[Bridge at Arapahoe at Village Center Station.]
I also checked out Tower 1 at Village Center, the twenty-two story building that can be seen from all the neighboring areas. The person at the information desk was informative. He explained that the tower was an office building built in 1987. The entire top floor is occupied by a law firm, so there's no public Access, but the view from the ground is nice.
[Tower One, Greenwood Village Center]
This odd little conical Hill is just at the boundary of the Lightrail Station. It's surrounded by … stuff - not particularly scenic stuff - but it's a pretty little conical Hill with a spiral walkway to the top.
Two of the three highest peaks in the Front Range of the Rocky Mountains, Mount Evans and Pike's Peak, are visible from this area. The highest, Mount Elbert, is also the highest in Colorado, but it's a little too far west to be seen from here.
[Pike's Peak from Walnut Hill neighborhood]
And here's Mount Evans.
[Mount Evans from Walnut Hill neighborhood]
We also have our share of raptors. This young hawk scrutinize me from his perch in the western part of Walnut Hill Park.
I frequently stop in at the Mini Moo Tea Shop in the shops along Arapahoe. They let me take a picture of their "dog".
[Mini Moo's dog]
Dry Creek Road, at the southwest corner of Walnut Hill, has some spectacular views of the Front Range.
The snow capped peak to the right is Mount Evans.
I extended my walk in the southwest corner of the neighborhood along Quebec at the western border of the next neighborhood - Willow Creek.

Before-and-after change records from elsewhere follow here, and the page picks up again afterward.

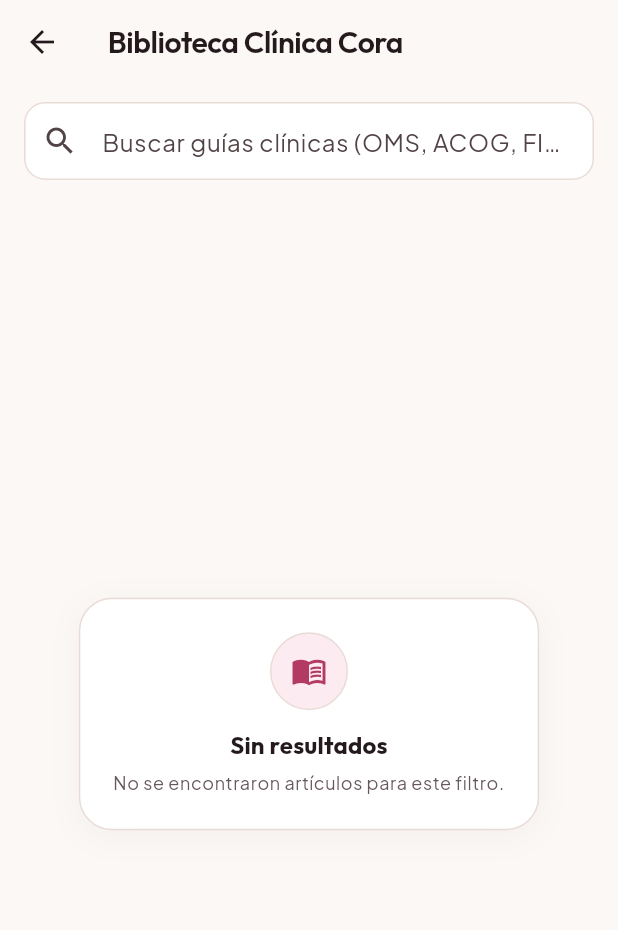
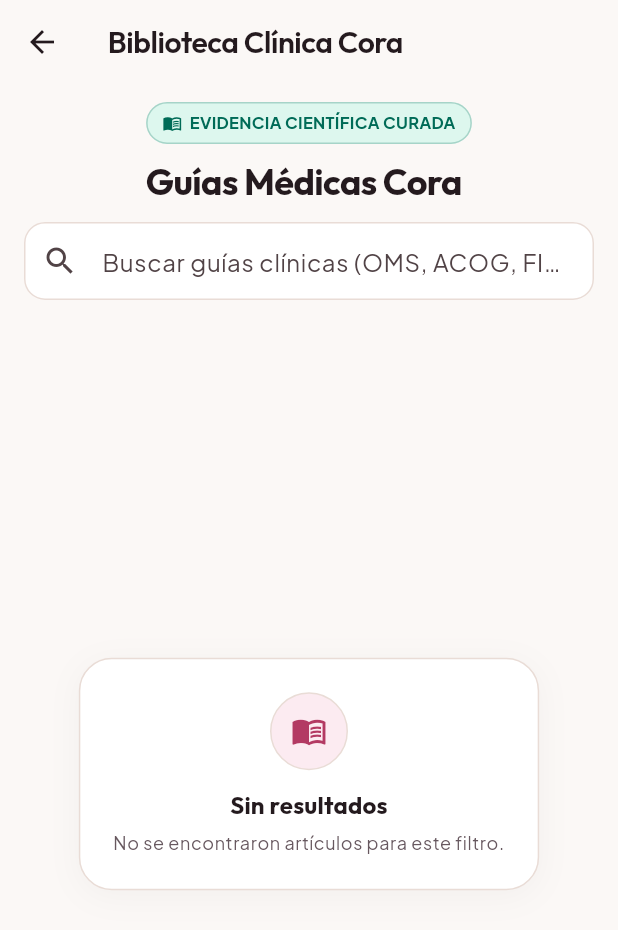
Before and after one commit to eduardoevz/Cora, a Flutter app: the ClinicalLibraryPage screen opened directly with empty values, on a phone screen of 412 x 824 dp. Shown: the top 930 px of the screen. Run offline on Flutter 3.47's test engine with Material 3 defaults, Android fonts, the phone set to English and light mode, and no system bars; our stand-ins replace dio, drift, firebase_auth, firebase_core, flutter_riverpod; accounts and stored records are empty; generated files the repository leaves out were written again; project files that could hold a hidden picture were left out.

Commit message:
feat(mobile-ui): faithfully adapt Stitch designs for RAG Assistant and Clinical Library

```diff
--- a/mobile/lib/features/education/presentation/clinical_library_page.dart
+++ b/mobile/lib/features/education/presentation/clinical_library_page.dart
@@ -48,8 +48,17 @@ class _ClinicalLibraryPageState extends State<ClinicalLibraryPage> {
       ),
       body: Column(
         children: [
+          const Padding(
+            padding: EdgeInsets.fromLTRB(16, 12, 16, 4),
+            child: CoraStitchPageHeader(
+              eyebrow: 'EVIDENCIA CIENTÍFICA CURADA',
+              title: 'Guías Médicas Cora',
+              eyebrowIcon: Icons.menu_book_outlined,
+              mintEyebrow: true,
+            ),
+          ),
           Padding(
-            padding: const EdgeInsets.fromLTRB(16, 12, 16, 8),
+            padding: const EdgeInsets.fromLTRB(16, 8, 16, 8),
             child: TextField(
               key: const Key('library_search_field'),
               decoration: const InputDecoration(
```
Also changed, not shown: mobile/lib/features/assistant/presentation/cora_assistant_chat_page.dart (+16 -5 lines).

It resembles Walnut Hill in that the main topography is a creek valley.
On my last excursion, I noticed that Walnut Hill Elementary School has added an "A" to their curriculum. "STEM" is now "STEAM". "STEM" stands for "science, technology, engineering, and mathematics". STEAM adds "arts". There is a move to change it to STREAM and add "Reading and wRiting". It looks like we're back to the three Rs.
Your neighborhood is an adventure. Explore it.